Float is a steady stream of cash that a company like Disney can tap for a wide variety of purposes. Loss of float is potentially destructive because Disney’s current business model is based on using float from its cable subscriptions to finance its other operations, such as movie production and the theme parks.
Disney Is Still Making Money
Despite the loss of float, Disney still has some of the characteristics of a value investment. The company is well managed, and it makes a lot of money.
Disney reported a net income of $8.382 billion (€7.91 billion), a profit margin of 11.91% and a free cash flow of $2.124 billion (€2 billion) on September 30, 2015. The company also held cash and short-term investments of $4.269 billion (€4.03 billion) and reported generating $10.91 billion (€10.3 billion) in cash from operations in the third quarter of 2015. The loss of subscriptions is not hurting Disney’s bottom line or its cash flow.
Nor has the loss of subscriptions affected Disney’s revenues. Disney reported a TTM revenue of $52.47 billion (€49.52 billion) on September 30, 2015, a $3.66 billion (€3.45 billion) increase over the same date in 2014 when it reported revenues of $48.81 billion (€46.06 billion). The revenue figures show us that Disney has figured out how to adapt to the changing entertainment landscape.
Licensing, the Key to Disney’s Future
One reason why Disney is still making money is that it has aggressively expanded its programming and licensing operations in recent years. CEO Bob Iger’s decisions to buy comic book powerhouse Marvel Entertainment for $4 billion (€3.77 billion) in 2009 and George Lucas’s Star Wars empire for another $4 billion (€3.77 billion) look smart in retrospect.
Star Wars in particular gives Disney an opportunity to use its expertise in generating corporate synergy through marketing to expand its other ventures, such as theme parks. The upcoming release of the new Star Wars film has generated a vast amount of publicity and news coverage, which amounts to almost unlimited free advertising for Disney’s Star Wars products.
This helps attract the attention of fans and potential viewers, including cord cutters that might ignore traditional advertising. It also reaches potential consumers of other Disney products, such as parents shopping for toys and visitors to the theme parks.
Disney Is a Good Company with an Effective Business Model
At the end of the day, Disney is still a very good company with an effective business model. It has been able to use the float generated by subscriptions to expand its core entertainment business and its all-important programming and character libraries.
Equally important is the fact that Disney still reaches a vast audience and generates a lot of float from its subscriptions. ESPN alone still had 92 million subscribers in 2015, according to The Hollywood Reporter. Disney is in the unique position of being able to take advantage of both old and new media.
It can generate float from traditional subscriptions while selling programming through streaming video at the same time. More importantly, the company can use the revenue from subscriptions to build up a programming library to generate more revenue through streaming video in the future.

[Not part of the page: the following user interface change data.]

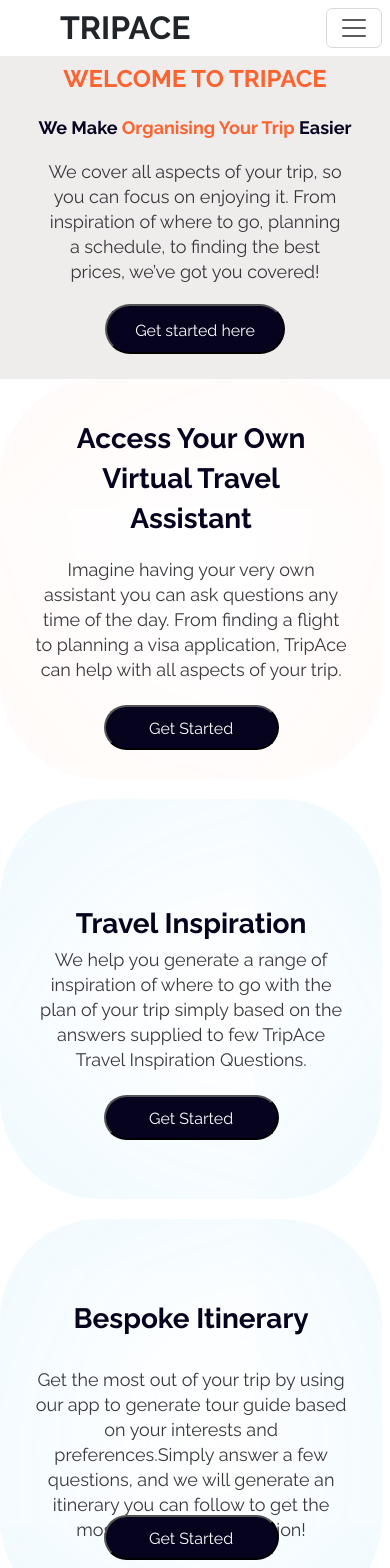
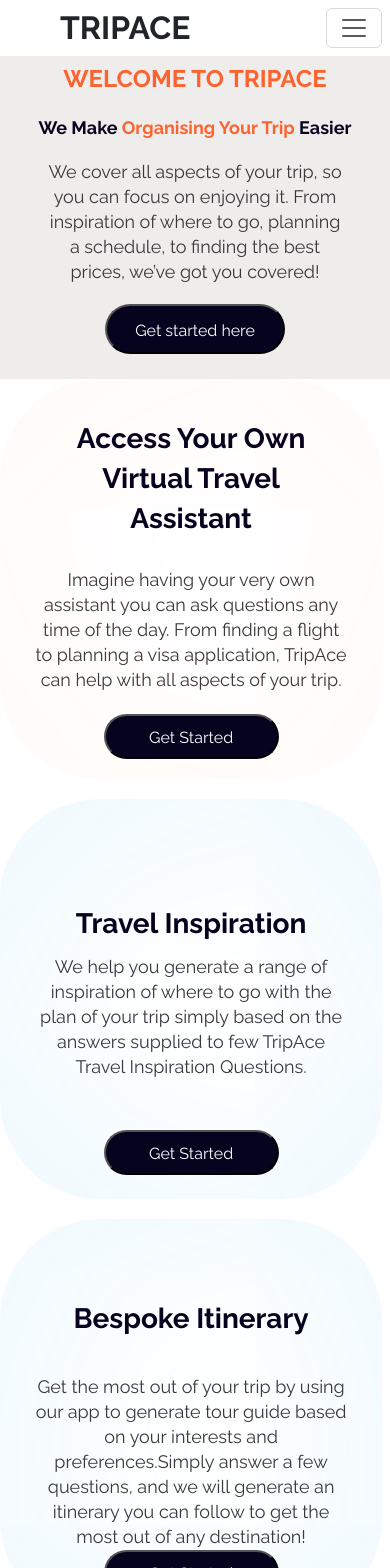
Before and after one commit to Abdulmajid48/tripace, a React (Create React App) app in the folder client/: page / in a window 390 px wide. Shown: the top 1568 px of the page. Built offline with nearby package versions, Linux system fonts and the light colour scheme.

Commit message:
thirteen commit

```diff
--- a/client/public/index.css
+++ b/client/public/index.css
@@ -18,7 +18,7 @@ body {
   }
 
   .offcanvas {
-    width: 40% !important;
+    width: 70% !important;
   }
 
   div .oldnew {
@@ -141,10 +141,10 @@ body {
   }
 
   div .wehelp {
-    margin: 60px auto 0;
+    margin: 30px auto 0;
   }
   div .getstarted {
-    margin-top: 10px;
+    margin-bottom: -35px;
   }
   div .floatitems {
     width: 100dvw;
```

Disney is still a value investment because of all the cash that it generates. It is also an undervalued company with a market capitalization of $190.04 billion (€179.34 billion) and an enterprise value of $213.38 billion (€201.37 billion) on November 27, 2015. That and the cash make Disney a rare value investment in the entertainment arena.